At 3:30 a.m. on the last day, Kosa interrupted the participants' sweet dreams when he quietly told them they had a half hour to prepare their uniforms and get on busses waiting to take them to the airfield. There they performed "honorable transfers" in below freezing temperatures from a Nevada Air Guard C-130 waiting on the flight line. Later that morning, participants were grilled by members of a board headed by Brig. Gen. James Nuttall, deputy director of the Army National Guard.

Sgt. Joshua Keil from the Missouri team explained that the intense competition means more than points on a score sheet: "When I present the flag to the next of kin, and they look into my eyes with sincerity, they're looking for comfort, and I see them get just that little bit of comfort. It makes all the difference in the world."

Sgt. Delarion Perry shared that sentiment: "They come up and shake your hand after the service. That lets me know I've done my job to the fullest, the best I could do."
Later that evening, the winners were announced during a banquet before an audience of family members, state command sergeants major, adjutants general, and, of course, contestants.  Erin Thede, mistress of ceremonies and chief of the Army Guard's Operations and Maintenance Branch, announced the winners in reverse order:

In third place, Tennessee. In second, Utah. The winning team, which received a saber affixed to a plaque, was the team from Oregon. "It means the world to them," said Oregon's Turner during the ensuing celebration.  He praised the competition and also summed up what it meant to win and to a veteran of the Iraq War: "Pretty much all of us are combat veterans and we all lost friends over there.
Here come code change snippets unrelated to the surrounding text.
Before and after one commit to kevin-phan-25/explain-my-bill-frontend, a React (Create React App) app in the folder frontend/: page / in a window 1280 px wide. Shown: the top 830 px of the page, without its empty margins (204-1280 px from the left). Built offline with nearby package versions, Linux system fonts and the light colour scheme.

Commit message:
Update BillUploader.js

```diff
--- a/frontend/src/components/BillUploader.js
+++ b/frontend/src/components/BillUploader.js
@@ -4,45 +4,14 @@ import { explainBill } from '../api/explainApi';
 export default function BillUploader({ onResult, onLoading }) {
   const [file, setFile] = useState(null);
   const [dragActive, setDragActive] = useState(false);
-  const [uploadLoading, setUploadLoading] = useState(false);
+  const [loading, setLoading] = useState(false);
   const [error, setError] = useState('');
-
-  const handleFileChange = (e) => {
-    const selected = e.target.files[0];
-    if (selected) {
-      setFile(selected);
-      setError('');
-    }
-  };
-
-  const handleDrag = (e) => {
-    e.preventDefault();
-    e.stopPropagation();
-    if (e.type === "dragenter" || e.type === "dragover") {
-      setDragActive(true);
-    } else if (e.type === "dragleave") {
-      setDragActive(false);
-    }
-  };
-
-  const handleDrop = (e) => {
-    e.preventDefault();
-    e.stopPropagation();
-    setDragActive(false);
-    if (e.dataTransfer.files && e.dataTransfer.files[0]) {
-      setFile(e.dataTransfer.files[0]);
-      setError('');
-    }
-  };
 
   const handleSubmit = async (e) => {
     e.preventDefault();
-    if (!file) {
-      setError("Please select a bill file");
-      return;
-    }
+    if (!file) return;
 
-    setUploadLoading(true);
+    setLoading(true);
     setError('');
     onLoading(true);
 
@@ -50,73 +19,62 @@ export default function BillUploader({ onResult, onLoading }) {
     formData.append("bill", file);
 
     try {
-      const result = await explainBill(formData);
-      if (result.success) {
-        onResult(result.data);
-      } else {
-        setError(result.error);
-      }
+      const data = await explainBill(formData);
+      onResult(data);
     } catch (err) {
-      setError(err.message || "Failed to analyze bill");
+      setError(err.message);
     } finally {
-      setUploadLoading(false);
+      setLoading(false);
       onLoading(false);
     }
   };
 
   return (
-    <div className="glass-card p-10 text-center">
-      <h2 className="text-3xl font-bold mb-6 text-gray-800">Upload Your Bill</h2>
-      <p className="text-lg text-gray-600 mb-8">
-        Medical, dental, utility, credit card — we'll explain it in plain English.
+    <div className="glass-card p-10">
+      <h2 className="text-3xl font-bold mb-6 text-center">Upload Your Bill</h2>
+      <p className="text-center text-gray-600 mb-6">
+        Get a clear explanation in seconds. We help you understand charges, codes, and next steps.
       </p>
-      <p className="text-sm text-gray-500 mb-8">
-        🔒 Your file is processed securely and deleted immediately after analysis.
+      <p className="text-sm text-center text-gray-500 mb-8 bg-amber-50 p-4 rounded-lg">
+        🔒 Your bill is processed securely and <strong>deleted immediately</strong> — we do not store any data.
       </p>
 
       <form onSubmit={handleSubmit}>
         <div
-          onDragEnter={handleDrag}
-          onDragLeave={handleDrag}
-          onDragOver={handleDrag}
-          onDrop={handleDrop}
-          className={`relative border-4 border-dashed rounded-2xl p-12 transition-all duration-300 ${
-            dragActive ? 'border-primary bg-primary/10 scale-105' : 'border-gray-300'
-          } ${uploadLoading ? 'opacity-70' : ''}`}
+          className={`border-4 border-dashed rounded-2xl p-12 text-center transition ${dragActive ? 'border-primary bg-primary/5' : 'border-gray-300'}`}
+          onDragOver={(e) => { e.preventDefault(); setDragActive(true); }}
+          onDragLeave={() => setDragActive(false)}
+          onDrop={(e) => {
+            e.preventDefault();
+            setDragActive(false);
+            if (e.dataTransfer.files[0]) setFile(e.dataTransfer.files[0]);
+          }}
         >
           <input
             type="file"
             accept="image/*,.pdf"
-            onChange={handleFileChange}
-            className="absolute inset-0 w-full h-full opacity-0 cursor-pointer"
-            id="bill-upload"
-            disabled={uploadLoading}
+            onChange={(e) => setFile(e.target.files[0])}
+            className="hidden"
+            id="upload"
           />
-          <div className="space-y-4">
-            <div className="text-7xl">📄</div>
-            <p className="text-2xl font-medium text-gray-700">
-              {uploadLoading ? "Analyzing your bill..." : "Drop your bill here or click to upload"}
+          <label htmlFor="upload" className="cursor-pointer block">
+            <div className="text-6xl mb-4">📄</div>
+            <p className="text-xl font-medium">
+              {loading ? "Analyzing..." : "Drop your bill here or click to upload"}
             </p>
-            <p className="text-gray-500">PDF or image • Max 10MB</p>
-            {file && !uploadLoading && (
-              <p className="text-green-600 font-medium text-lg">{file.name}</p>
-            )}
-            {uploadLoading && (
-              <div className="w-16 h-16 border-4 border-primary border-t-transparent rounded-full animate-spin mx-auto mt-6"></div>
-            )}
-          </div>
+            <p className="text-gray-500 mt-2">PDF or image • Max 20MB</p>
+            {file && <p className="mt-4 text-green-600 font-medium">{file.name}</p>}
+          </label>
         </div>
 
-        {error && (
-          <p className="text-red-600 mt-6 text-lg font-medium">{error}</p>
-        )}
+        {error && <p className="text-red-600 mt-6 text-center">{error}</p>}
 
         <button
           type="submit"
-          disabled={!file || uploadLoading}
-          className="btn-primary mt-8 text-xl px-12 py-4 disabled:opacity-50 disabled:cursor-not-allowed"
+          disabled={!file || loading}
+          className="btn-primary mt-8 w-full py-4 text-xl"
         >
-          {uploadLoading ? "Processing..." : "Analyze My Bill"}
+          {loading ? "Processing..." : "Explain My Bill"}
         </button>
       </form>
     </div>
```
Every day we do services we'll be marching past our friends' headstones. ¦ Going out there and being pallbearers together, it's something you can't describe."